● ABOUT THIS EXERCISE
The records below must be output exactly, without pictures.

● SUPPLIED DATA
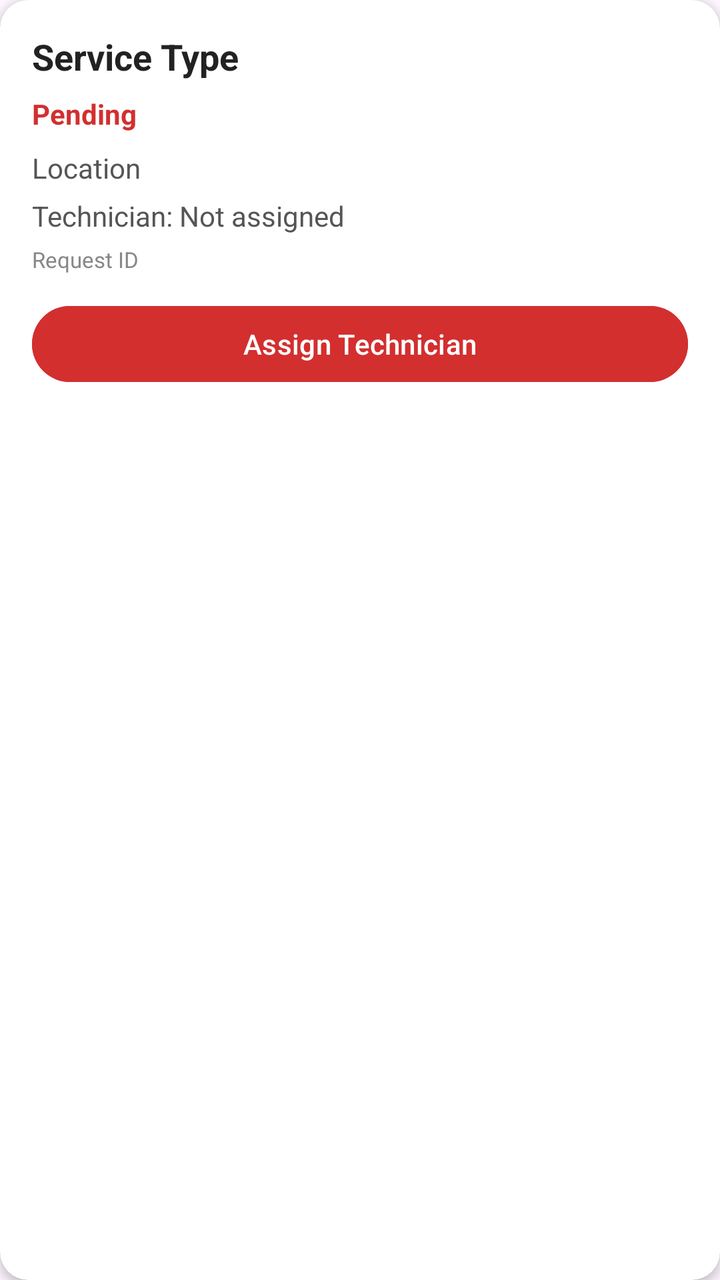
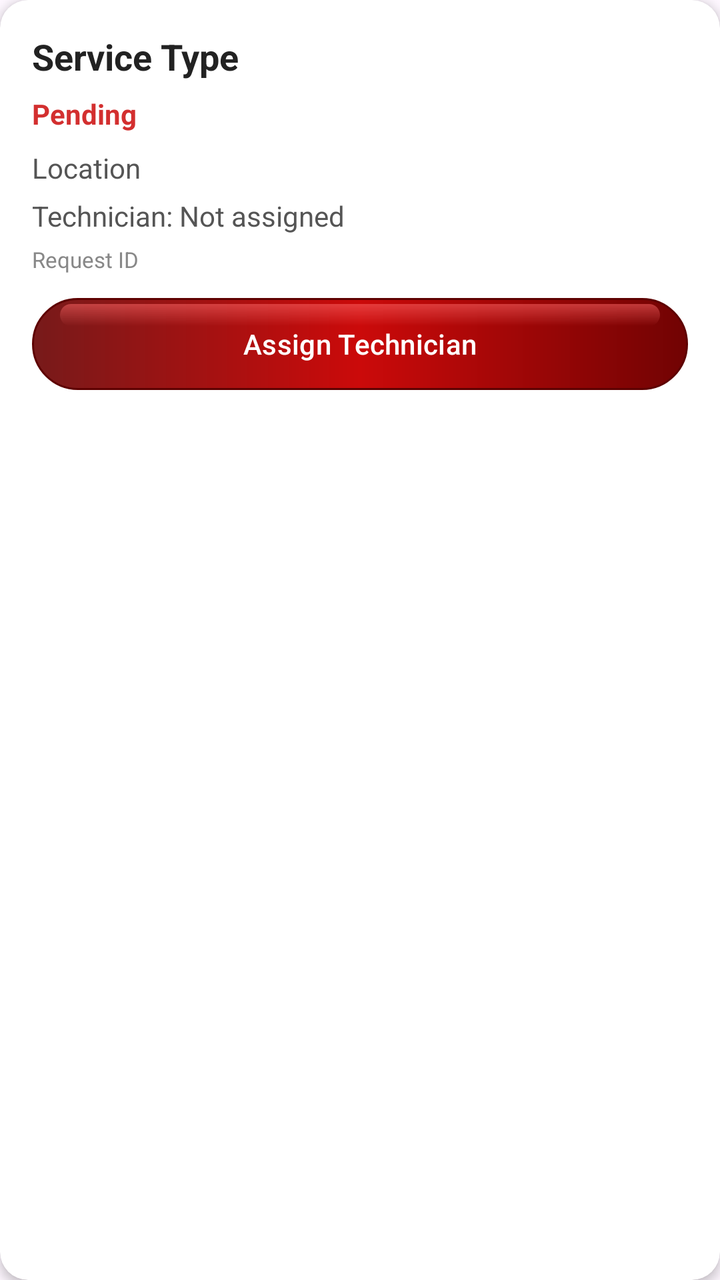

Screens rendered from an Android XML layout before and after an edit, with the pre-edit source and the edit as a unified diff.
<!-- AndroidManifest.xml: application theme Theme.RoadSideAssistance -->
<!-- res/layout/item_admin_request.xml -->
<?xml version="1.0" encoding="utf-8"?>
<androidx.cardview.widget.CardView xmlns:android="http://schemas.android.com/apk/res/android"
    xmlns:app="http://schemas.android.com/apk/res-auto"
    android:layout_width="match_parent"
    android:layout_height="wrap_content"
    android:layout_marginBottom="12dp"
    app:cardBackgroundColor="#FFFFFF"
    app:cardCornerRadius="14dp"
    app:cardElevation="3dp">

    <LinearLayout
        android:layout_width="match_parent"
        android:layout_height="wrap_content"
        android:orientation="vertical"
        android:padding="16dp">

        <TextView
            android:id="@+id/tvRequestService"
            android:layout_width="match_parent"
            android:layout_height="wrap_content"
            android:text="Service Type"
            android:textColor="#222222"
            android:textSize="18sp"
            android:textStyle="bold" />

        <TextView
            android:id="@+id/tvRequestStatus"
            android:layout_width="wrap_content"
            android:layout_height="wrap_content"
            android:layout_marginTop="7dp"
            android:text="Pending"
            android:textColor="#D32F2F"
            android:textSize="14sp"
            android:textStyle="bold" />

        <TextView
            android:id="@+id/tvRequestLocation"
            android:layout_width="match_parent"
            android:layout_height="wrap_content"
            android:layout_marginTop="8dp"
            android:text="Location"
            android:textColor="#555555"
            android:textSize="14sp" />

        <TextView
            android:id="@+id/tvRequestTechnician"
            android:layout_width="match_parent"
            android:layout_height="wrap_content"
            android:layout_marginTop="5dp"
            android:text="Technician: Not assigned"
            android:textColor="#555555"
            android:textSize="14sp" />

        <TextView
            android:id="@+id/tvRequestId"
            android:layout_width="match_parent"
            android:layout_height="wrap_content"
            android:layout_marginTop="5dp"
            android:text="Request ID"
            android:textColor="#888888"
            android:textSize="11sp" />

        <Button
            android:id="@+id/btnAssignTechnician"
            android:layout_width="match_parent"
            android:layout_height="46dp"
            android:layout_marginTop="12dp"
            android:backgroundTint="#D32F2F"
            android:text="Assign Technician"
            android:textAllCaps="false"
            android:textColor="#FFFFFF" />

    </LinearLayout>

</androidx.cardview.widget.CardView>
<!-- resources referenced by this layout -->
<resources>
  <style name="Theme.RoadSideAssistance" parent="Base.Theme.RoadSideAssistance" />
  <style name="Base.Theme.RoadSideAssistance" parent="Theme.Material3.DayNight.NoActionBar">
  
          <item name="colorPrimary">#14F500</item>
          <item name="colorSecondary">#14F500</item>
          <item name="colorControlActivated">#14F500</item>
  
      </style>
</resources>

<!-- the commit's change to res/layout/item_admin_request.xml (unified diff, before → after) -->
@@ -3,6 +3,7 @@
     xmlns:app="http://schemas.android.com/apk/res-auto"
     android:layout_width="match_parent"
     android:layout_height="wrap_content"
+    android:fitsSystemWindows="true"
     android:layout_marginBottom="12dp"
     app:cardBackgroundColor="#FFFFFF"
     app:cardCornerRadius="14dp"
@@ -65,7 +66,8 @@
             android:layout_width="match_parent"
             android:layout_height="46dp"
             android:layout_marginTop="12dp"
-            android:backgroundTint="#D32F2F"
+            app:backgroundTint="@null"
+            android:background="@drawable/bg_signup_btn"
             android:text="Assign Technician"
             android:textAllCaps="false"
             android:textColor="#FFFFFF" />
<!-- resource entries referenced after the edit -->
@@ -1,5 +1,89 @@
 <!-- resources referenced by this layout -->
 <resources>
+  <!-- drawable bg_signup_btn (drawable) -->
+  <?xml version="1.0" encoding="utf-8"?>
+  <layer-list xmlns:android="http://schemas.android.com/apk/res/android">
+  
+      
+      <item>
+          <shape android:shape="rectangle">
+              <corners android:radius="100dp" />
+              <gradient
+                  android:angle="0"
+                  android:type="linear"
+                  android:startColor="#771A1A"
+                  android:centerColor="#CB0A0A"
+                  android:endColor="#710303" />
+              <stroke
+                  android:width="1dp"
+                  android:color="#5E0000" />
+          </shape>
+      </item>
+  
+      
+      <item
+          android:top="6dp"
+          android:bottom="6dp"
+          android:left="6dp"
+          android:right="6dp">
+          <shape android:shape="rectangle">
+              <corners android:radius="100dp" />
+              <stroke
+                  android:width="0dp"
+                  android:color="#40FF8888" />
+          </shape>
+      </item>
+  
+      
+      <item
+          android:top="3dp"
+          android:bottom="32dp"
+          android:left="14dp"
+          android:right="14dp">
+          <shape android:shape="rectangle">
+              <corners android:radius="100dp" />
+              <gradient
+                  android:angle="270"
+                  android:startColor="#85FF6969"
+                  android:endColor="#00FF6969" />
+          </shape>
+      </item>
+  
+  </layer-list>
+  
+  
+  
+  
+  
+  
+  
+  
+  
+  
+  
+  
+  
+  
+  
+  
+  
+  
+  
+  
+  
+  
+  
+  
+  
+  
+  
+  
+  
+  
+  
+  
+  
+  
   <style name="Theme.RoadSideAssistance" parent="Base.Theme.RoadSideAssistance" />
   <style name="Base.Theme.RoadSideAssistance" parent="Theme.Material3.DayNight.NoActionBar">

● REPLY
Screens rendered from an Android XML layout before and after an edit, with the pre-edit source and the edit as a unified diff.
<!-- AndroidManifest.xml: application theme Theme.RoadSideAssistance -->
<!-- res/layout/item_admin_request.xml -->
<?xml version="1.0" encoding="utf-8"?>
<androidx.cardview.widget.CardView xmlns:android="http://schemas.android.com/apk/res/android"
    xmlns:app="http://schemas.android.com/apk/res-auto"
    android:layout_width="match_parent"
    android:layout_height="wrap_content"
    android:layout_marginBottom="12dp"
    app:cardBackgroundColor="#FFFFFF"
    app:cardCornerRadius="14dp"
    app:cardElevation="3dp">

    <LinearLayout
        android:layout_width="match_parent"
        android:layout_height="wrap_content"
        android:orientation="vertical"
        android:padding="16dp">

        <TextView
            android:id="@+id/tvRequestService"
            android:layout_width="match_parent"
            android:layout_height="wrap_content"
            android:text="Service Type"
            android:textColor="#222222"
            android:textSize="18sp"
            android:textStyle="bold" />

        <TextView
            android:id="@+id/tvRequestStatus"
            android:layout_width="wrap_content"
            android:layout_height="wrap_content"
            android:layout_marginTop="7dp"
            android:text="Pending"
            android:textColor="#D32F2F"
            android:textSize="14sp"
            android:textStyle="bold" />

        <TextView
            android:id="@+id/tvRequestLocation"
            android:layout_width="match_parent"
            android:layout_height="wrap_content"
            android:layout_marginTop="8dp"
            android:text="Location"
            android:textColor="#555555"
            android:textSize="14sp" />

        <TextView
            android:id="@+id/tvRequestTechnician"
            android:layout_width="match_parent"
            android:layout_height="wrap_content"
            android:layout_marginTop="5dp"
            android:text="Technician: Not assigned"
            android:textColor="#555555"
            android:textSize="14sp" />

        <TextView
            android:id="@+id/tvRequestId"
            android:layout_width="match_parent"
            android:layout_height="wrap_content"
            android:layout_marginTop="5dp"
            android:text="Request ID"
            android:textColor="#888888"
            android:textSize="11sp" />

        <Button
            android:id="@+id/btnAssignTechnician"
            android:layout_width="match_parent"
            android:layout_height="46dp"
            android:layout_marginTop="12dp"
            android:backgroundTint="#D32F2F"
            android:text="Assign Technician"
            android:textAllCaps="false"
            android:textColor="#FFFFFF" />

    </LinearLayout>

</androidx.cardview.widget.CardView>
<!-- resources referenced by this layout -->
<resources>
  <style name="Theme.RoadSideAssistance" parent="Base.Theme.RoadSideAssistance" />
  <style name="Base.Theme.RoadSideAssistance" parent="Theme.Material3.DayNight.NoActionBar">
  
          <item name="colorPrimary">#14F500</item>
          <item name="colorSecondary">#14F500</item>
          <item name="colorControlActivated">#14F500</item>
  
      </style>
</resources>

<!-- the commit's change to res/layout/item_admin_request.xml (unified diff, before → after) -->
@@ -3,6 +3,7 @@
     xmlns:app="http://schemas.android.com/apk/res-auto"
     android:layout_width="match_parent"
     android:layout_height="wrap_content"
+    android:fitsSystemWindows="true"
     android:layout_marginBottom="12dp"
     app:cardBackgroundColor="#FFFFFF"
     app:cardCornerRadius="14dp"
@@ -65,7 +66,8 @@
             android:layout_width="match_parent"
             android:layout_height="46dp"
             android:layout_marginTop="12dp"
-            android:backgroundTint="#D32F2F"
+            app:backgroundTint="@null"
+            android:background="@drawable/bg_signup_btn"
             android:text="Assign Technician"
             android:textAllCaps="false"
             android:textColor="#FFFFFF" />
<!-- resource entries referenced after the edit -->
@@ -1,5 +1,89 @@
 <!-- resources referenced by this layout -->
 <resources>
+  <!-- drawable bg_signup_btn (drawable) -->
+  <?xml version="1.0" encoding="utf-8"?>
+  <layer-list xmlns:android="http://schemas.android.com/apk/res/android">
+  
+      
+      <item>
+          <shape android:shape="rectangle">
+              <corners android:radius="100dp" />
+              <gradient
+                  android:angle="0"
+                  android:type="linear"
+                  android:startColor="#771A1A"
+                  android:centerColor="#CB0A0A"
+                  android:endColor="#710303" />
+              <stroke
+                  android:width="1dp"
+                  android:color="#5E0000" />
+          </shape>
+      </item>
+  
+      
+      <item
+          android:top="6dp"
+          android:bottom="6dp"
+          android:left="6dp"
+          android:right="6dp">
+          <shape android:shape="rectangle">
+              <corners android:radius="100dp" />
+              <stroke
+                  android:width="0dp"
+                  android:color="#40FF8888" />
+          </shape>
+      </item>
+  
+      
+      <item
+          android:top="3dp"
+          android:bottom="32dp"
+          android:left="14dp"
+          android:right="14dp">
+          <shape android:shape="rectangle">
+              <corners android:radius="100dp" />
+              <gradient
+                  android:angle="270"
+                  android:startColor="#85FF6969"
+                  android:endColor="#00FF6969" />
+          </shape>
+      </item>
+  
+  </layer-list>
+  
+  
+  
+  
+  
+  
+  
+  
+  
+  
+  
+  
+  
+  
+  
+  
+  
+  
+  
+  
+  
+  
+  
+  
+  
+  
+  
+  
+  
+  
+  
+  
+  
+  
   <style name="Theme.RoadSideAssistance" parent="Base.Theme.RoadSideAssistance" />
   <style name="Base.Theme.RoadSideAssistance" parent="Theme.Material3.DayNight.NoActionBar">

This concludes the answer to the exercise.